Source: Amnesty International
The Peruvian authorities must thoroughly investigate allegations that a government-run family planning scheme was used to sterilize thousands of indigenous and peasant women against their will, Amnesty International said Monday after an investigation into the state programme was reopened.
Government officials announced on Wednesday that Peru’s Public Prosecutor has reopened an investigation into the forced sterilizations of over 200,000 women during the presidency of Alberto Fujimori in the 1990s.
Indigenous and peasant women from impoverished rural areas were the main targets for the procedure, which resulted in the death of at least one woman, María Mamérita Mestanza Chávez, in northern Peru in 1996.
“We urge the Peruvian authorities to ensure a prompt, effective, thorough, independent and impartial investigation into forced sterilizations of women. All those who were forced to endure this procedure should be given full reparation – which is their entitlement under international law,” said Guadalupe Marengo, Deputy Americas Programme Director at Amnesty International.
The practice was part of a government-sponsored family planning programme carried out during the final term of former President Fujimori, who was imprisoned in 2009 after being convicted of a series of human rights violations.
His government’s policy of demographic control specifically targeted Indigenous and peasant women from the most deprived sectors of society.

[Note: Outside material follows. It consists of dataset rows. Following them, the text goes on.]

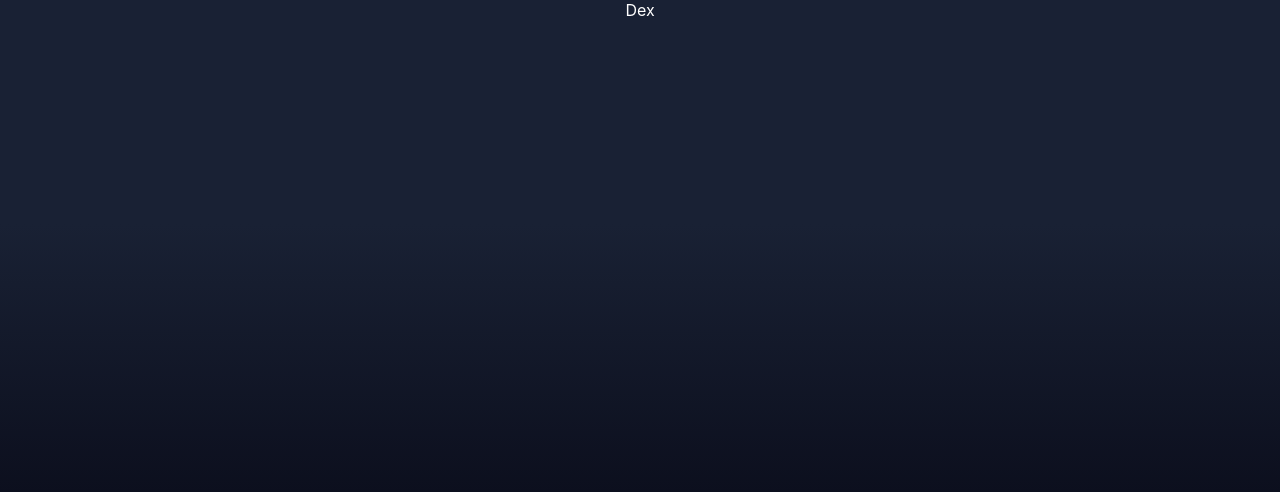
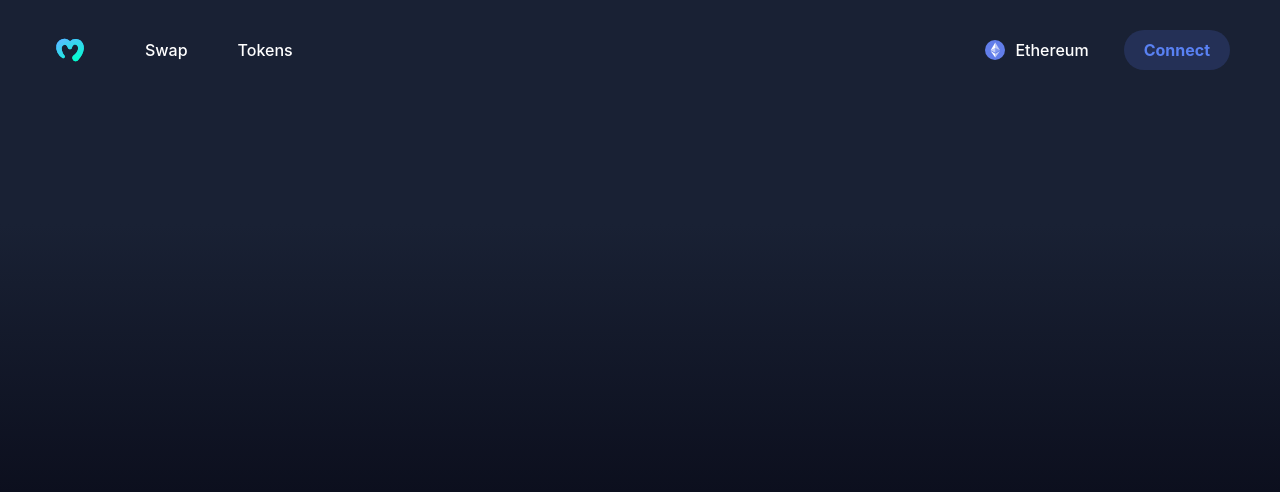
Before and after one commit to musti17/DEX, a React (Create React App) app in the folder dexFront/: page / in a window 1280 px wide. Shown: the top 492 px of the page. Built offline with nearby package versions, Linux system fonts and the light colour scheme.

Commit message:
Header created

```diff
--- a/dexFront/src/App.js
+++ b/dexFront/src/App.js
@@ -1,7 +1,10 @@
 import "./App.css";
+import Header from "./components/Header";
 
 function App() {
-  return <div className="App">Dex</div>;
+  return(
+    <Header/>
+  )
 }
 
 export default App;
--- a/dexFront/src/components/Header.js
+++ b/dexFront/src/components/Header.js
@@ -1,8 +1,26 @@
 import React from 'react'
+import Logo from "../moralis-logo.svg";
+import Eth from "../eth.svg";
+
 
 function Header() {
-  return (
-    <div>Header</div>
+  return(
+ <header>
+  <div className='leftH'>
+    <img src={Logo} alt="logo" className="logo" />
+    <div className="headerItem">Swap</div>
+    <div className="headerItem">Tokens</div>
+  </div>
+  <div className='rightH'>
+    <div className="headerItem">
+            <img src={Eth} alt="eth" className="eth" />
+            Ethereum
+    </div>
+          <div className="connectButton">
+            Connect
+          </div>
+  </div>
+ </header>
   )
 }
 
```
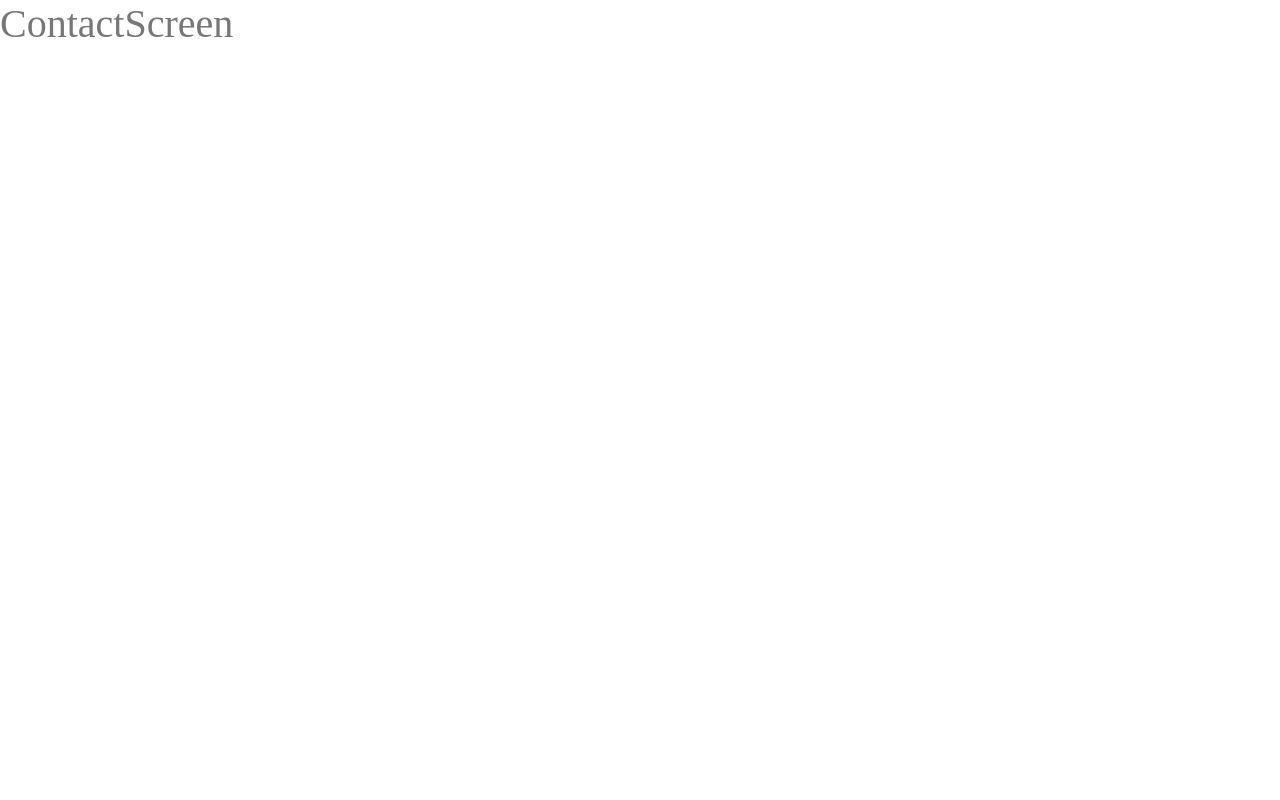
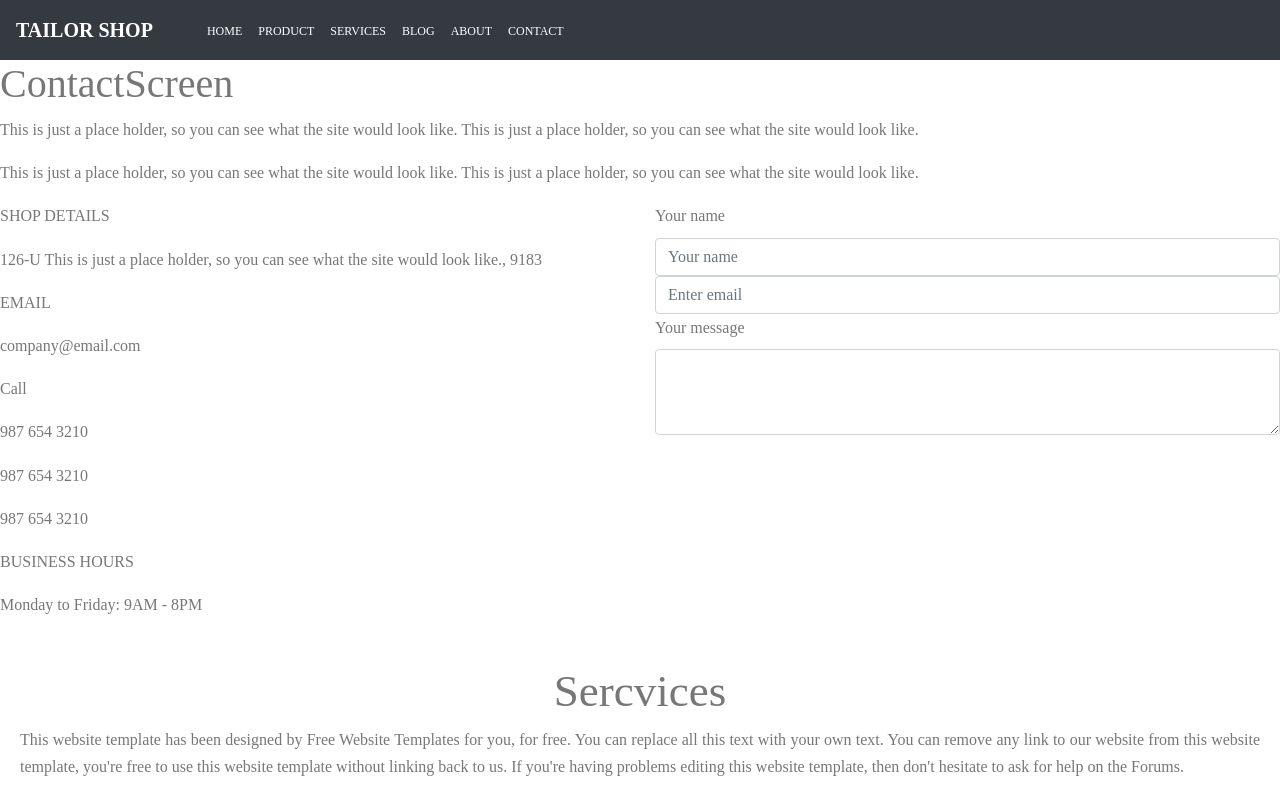
Before and after one commit to YakubuAmidu/Tailor-shop, a React (Create React App) app: page /ContactScreen in a window 1280 px wide. Shown: the top 800 px of the page. Built offline with nearby package versions, Linux system fonts and the light colour scheme.

Commit message:
Commiting changes

```diff
--- a/src/screens/ContactScreen.js
+++ b/src/screens/ContactScreen.js
@@ -1,9 +1,57 @@
 import React from "react";
+import { Col, Row, Form } from "react-bootstrap";
+import Links from "../components/Links";
+import Service from "../components/Service";
 
 const ContactScreen = () => {
   return (
     <div>
-      <h1>ContactScreen</h1>
+      <Links />
+      <div>
+        <h1>ContactScreen</h1>
+        <p>
+          This is just a place holder, so you can see what the site would look
+          like. This is just a place holder, so you can see what the site would
+          look like.
+        </p>
+        <p>
+          This is just a place holder, so you can see what the site would look
+          like. This is just a place holder, so you can see what the site would
+          look like.
+        </p>
+      </div>
+
+      <Row>
+        <Col>
+          <div>
+            <p>SHOP DETAILS</p>
+            <p>
+              126-U This is just a place holder, so you can see what the site
+              would look like., 9183
+            </p>
+            <p>EMAIL</p>
+            <p>company@email.com</p>
+            <p>Call</p>
+            <p>987 654 3210</p>
+            <p>987 654 3210</p>
+            <p>987 654 3210</p>
+            <p>BUSINESS HOURS</p>
+            <p>Monday to Friday: 9AM - 8PM</p>
+          </div>
+        </Col>
+        <Col>
+          <div>
+            <Form>
+              <Form.Label>Your name</Form.Label>
+              <Form.Control placeholder="Your name" />
+              <Form.Control type="email" placeholder="Enter email" />
+              <Form.Label>Your message</Form.Label>
+              <Form.Control as="textarea" rows={3} />
+            </Form>
+          </div>
+        </Col>
+      </Row>
+      <Service />
     </div>
   );
 };
```
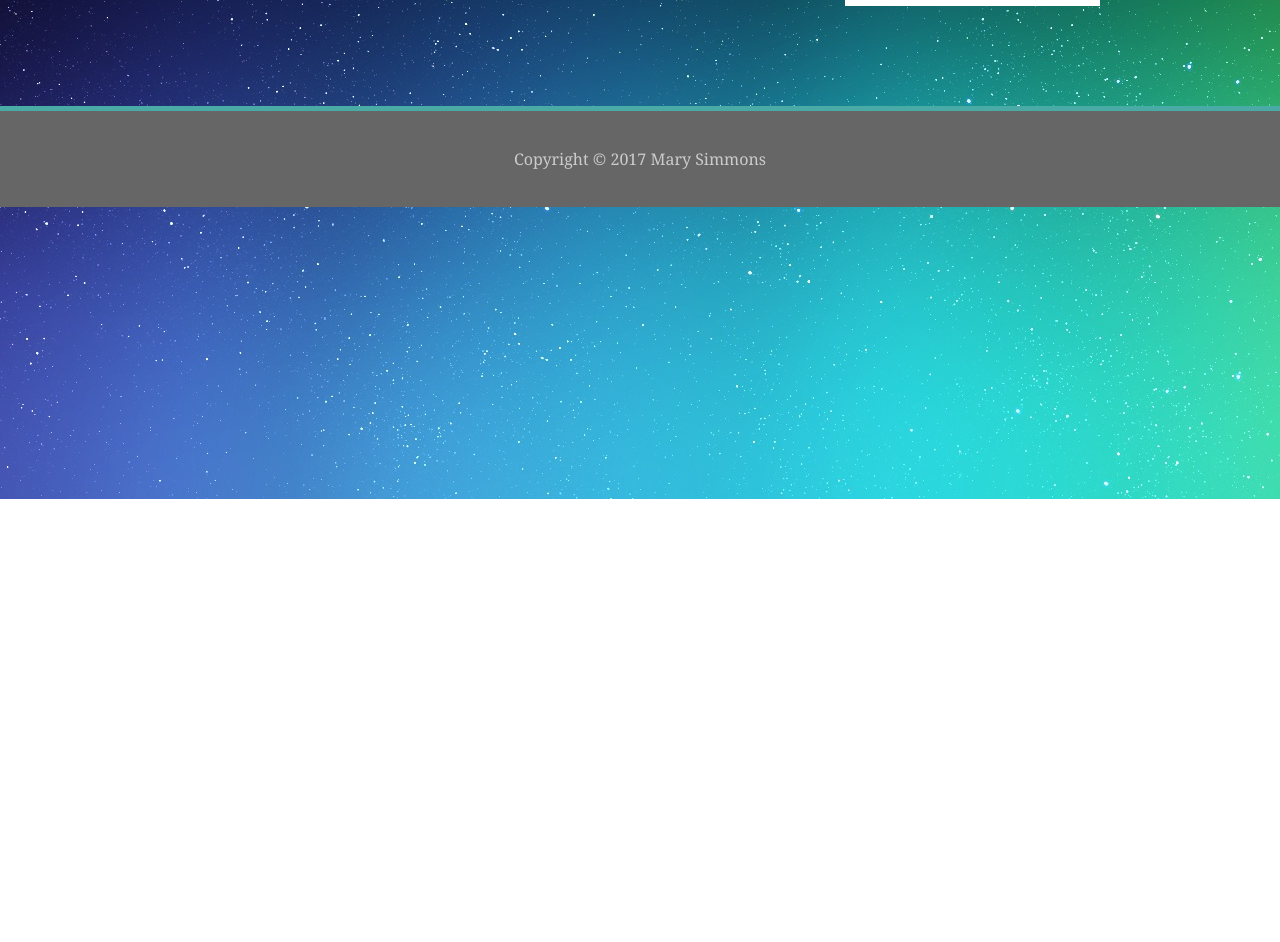
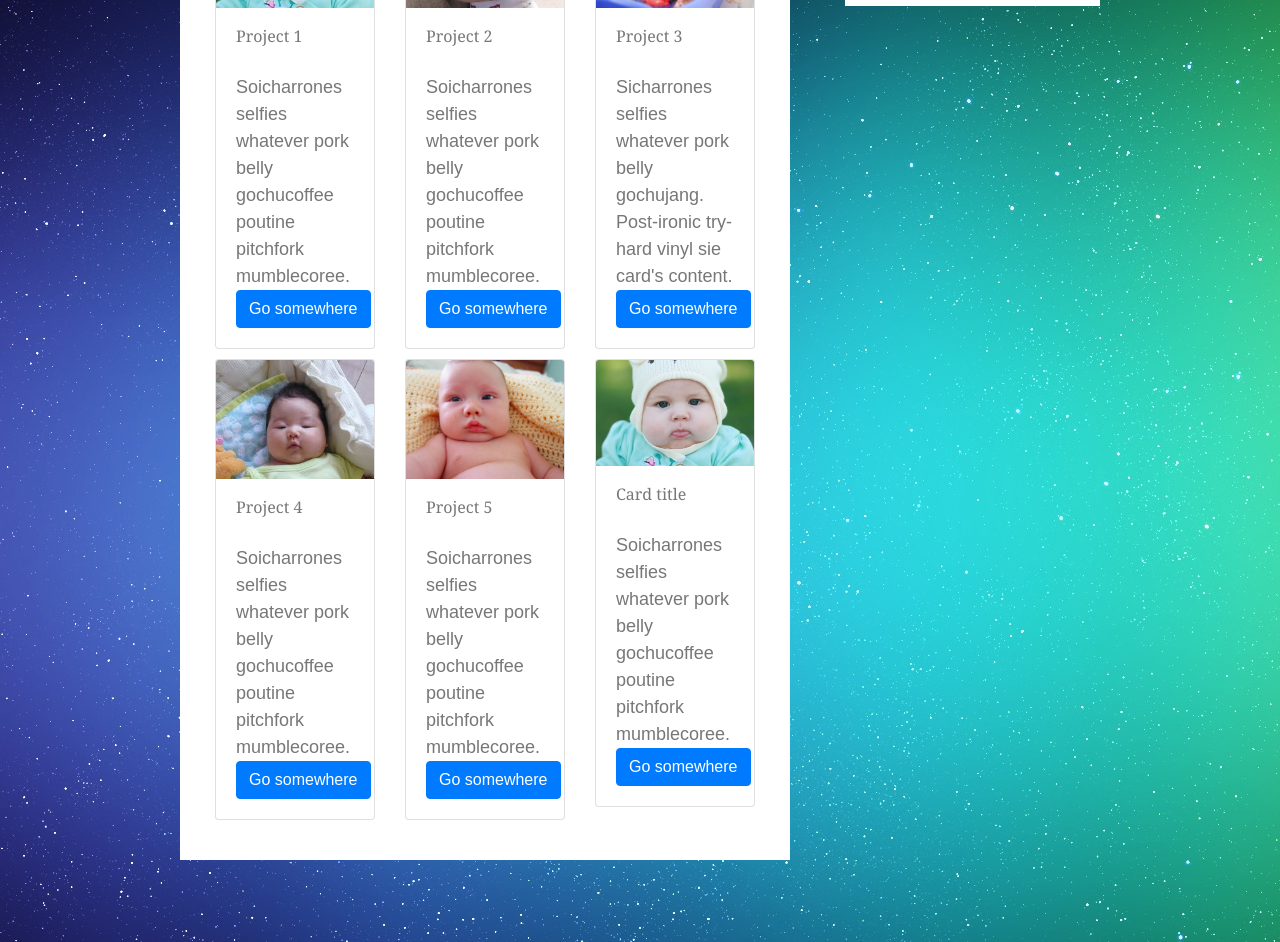
Before and after one commit to mksimmons89/Bootstrap-Portfolio, a plain HTML site: page HW-portfolio.html in a window 1280 px wide. Shown: the part 301-1243 px from the top of the page. Before the commit the page ends 800 px from the top, so only its background shows below. Drawn offline with nearby package versions, Linux system fonts and the light colour scheme.

Commit message:
2nd commit

```diff
--- a/HW-portfolio.html
+++ b/HW-portfolio.html
@@ -54,21 +54,88 @@
 			<section id="part1">
 				<h2>Portfolio</h2>
 
-				put boxes here
-				<!-- <p 	<div class="container clearfix">
-				<img id="profileimage" src="assets/headshot.png" width="100px" alt="mary">
-				My position as executive assistant involves consistent contact and collaboration with everyone in the company, often times the President, to accomplish office and offsite initiatives that our managers and president envision. I was solely responsible for updating the old WSSI website using code-based software, and worked with a small team of marketing professionals within the company to develop and launch the new website with a more user-friendly platform, and currently maintain several features of this new website. I also assist the Market Manager with RFP/RFQ responses by maintaining precise and professional communication with Prime Contractors and Subcontractors, and providing them with accurate and detailed information as requested for proposals.
 
-				<br><br>
-				In addition to this specific experience, my general experience includes years of interpersonal and fast-paced multitasking skills in the fine dining industry. I also learned the ins and outs of running an environmentally-conscious organic home goods business during my internship at college.
-				I believe that my business internship, hospitality experience, and the countless skills I acquired as a marketing assistant have greatly contributed to my ability to work in a fast-paced environment, learn new information and skills quickly and easily, and see and understand the big picture of any industry.
-				My technical skills include proficiency in: Microsoft Office Suite (Word, Outlook, Excel, Powerpoint), Adobe Acrobat, Adobe PhotoShop, Adobe Dreamweaver CC, Constant Contact, and SquareSpace and Cosential.</p> -->
-			</section>
-			</div>
-		</div>
+
+<!-- Boxy boostrap begins -->
+				<div class="container" id="portfolioblocks">
+				  <div class="row" id="row1">
+				    <div class="col-sm">
+																	<div class="card" style="width: 10rem;">
+											<img class="card-img-top" src="assets/chub1.jpg" alt="Card image cap">
+											<div class="card-body">
+												<h4 class="card-title">Project 1</h4>
+												<p class="card-text">Soicharrones selfies whatever pork belly gochucoffee poutine pitchfork mumblecoree.</p>
+												<a href="#" class="btn btn-primary">Go somewhere</a>
+											</div>
+										</div>
+				    </div>
+				    <div class="col-sm">
+																	<div class="card" style="width: 10rem;">
+											<img class="card-img-top" src="assets/chub2.jpg" alt="Card image cap">
+											<div class="card-body">
+												<h4 class="card-title">Project 2</h4>
+												<p class="card-text">Soicharrones selfies whatever pork belly gochucoffee poutine pitchfork mumblecoree.</p>
+												<a href="#" class="btn btn-primary">Go somewhere</a>
+											</div>
+										</div>
+				    </div>
+				    <div class="col-sm">
+																	<div class="card" style="width: 10rem;">
+											<img class="card-img-top" src="assets/chub3.jpg" alt="Card image cap">
+											<div class="card-body">
+												<h4 class="card-title">Project 3</h4>
+												<p class="card-text">Sicharrones selfies whatever pork belly gochujang. Post-ironic try-hard vinyl sie card's content.</p>
+												<a href="#" class="btn btn-primary">Go somewhere</a>
+											</div>
+										</div>
+				    </div>
+				  </div>
+					<div class="row" id="row2">
+				    <div class="col-sm">
+																	<div class="card" style="width: 10rem;">
+										  <img class="card-img-top" src="assets/chub4.jpeg" alt="Card image cap">
+										  <div class="card-body">
+										    <h4 class="card-title">Project 4</h4>
+										    <p class="card-text">Soicharrones selfies whatever pork belly gochucoffee poutine pitchfork mumblecoree.</p>
+										    <a href="#" class="btn btn-primary">Go somewhere</a>
+										  </div>
+										</div>
+				    </div>
+				    <div class="col-sm">
+																	<div class="card" style="width: 10rem;">
+										  <img class="card-img-top" src="assets/chub5.JPG" alt="Card image cap">
+										  <div class="card-body">
+										    <h4 class="card-title">Project 5</h4>
+										    <p class="card-text">Soicharrones selfies whatever pork belly gochucoffee poutine pitchfork mumblecoree.</p>
+										    <a href="#" class="btn btn-primary">Go somewhere</a>
+										  </div>
+										</div>
+				    </div>
+				    <div class="col-sm">
+																	<div class="card" style="width: 10rem;">
+										  <img class="card-img-top" src="assets/chub1.jpg" alt="Card image cap">
+										  <div class="card-body">
+										    <h4 class="card-title">Card title</h4>
+										    <p class="card-text">Soicharrones selfies whatever pork belly gochucoffee poutine pitchfork mumblecoree.</p>
+										    <a href="#" class="btn btn-primary">Go somewhere</a>
+										  </div>
+										</div>
+				    </div>
+				  </div>
+
+				</div>
+
+<!-- Boxy boostrap ends -->
+
+
+
+<!-- Connect with me (entire div) -->
+</section>
+</div>
+</div>
+
 		<div class="col-md-3 col-offset-md-3"><aside>
 			<h3>Connect with Me</h3>
-
 				<!-- "Connect with me" buttons alligned in bootstrap -->
 			  	<div class="row">
 						<div class="col-sm">
--- a/assets/HW-style.css
+++ b/assets/HW-style.css
@@ -34,16 +34,16 @@ h1 {
   position: static;
 }
 
-.navbar-brand,
+/*.navbar-brand,
 .nav-link,
 .navbar,
 .navbar-expand-lg,
 .navbar-dark,
-.bg-dark .fixed-top {
+.bg-dark, .fixed-top {
   background-color: #2e0e4b;
   text-align: center;
   color: white;
-  font-family: "Georgia", Times, Times New Roman, serif;
+  font-family: "Georgia", Times, Times New Roman, serif;*/
 }
 
 button {
@@ -160,3 +160,17 @@ footer {
 .headerrow {
   /*margin-top: 20px;*/
 }
+
+.space{
+  margin: 10px;
+}
+
+#portfolioblocks{
+  margin: 20px 0 20px 0;
+}
+
+
+#row1, #row2, #row3{
+  margin-top: 10px;
+  margin-bottom: 10px;
+}
```
Also changed, not shown: HW-Index.html (+7 -5 lines), assets/chub1.jpg (added), assets/chub2.jpg (added), assets/chub3.jpg (added), assets/chub4.jpeg (added), assets/chub5.JPG (added), assets/chub6.jpg (added), 1 other file.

Those implementing it promoted sterilization, especially for Indigenous and peasant women, in order to meet government-set quotas.
As a result, thousands of women were forced into being sterilized, in many cases without their prior consent or against their will.
International standards recognise the basic right of all women and girls to make free choices about the number, spacing and timing of their children. States are also required to provide them with access to sexual and reproductive health information and services.
All people have the right to make decisions about reproduction without being subjected to discrimination, coercion or violence. The widespread and systematic practice of enforced sterilization in Peru may amount to a crime against humanity.
“Abuse of Peru’s family planning programme under Fujimori seems to have violated the reproductive rights of thousands of peasant and Indigenous women with few economic resources,” said Guadalupe Marengo.
“The victims and their families have been waiting for over a decade to know the truth about why this ever happened. Justice and reparation is the first step to ensuring that the Peru of the 21st century is serious about breaking the systematic discrimination peasant and Indigenous women have endured for decades. ”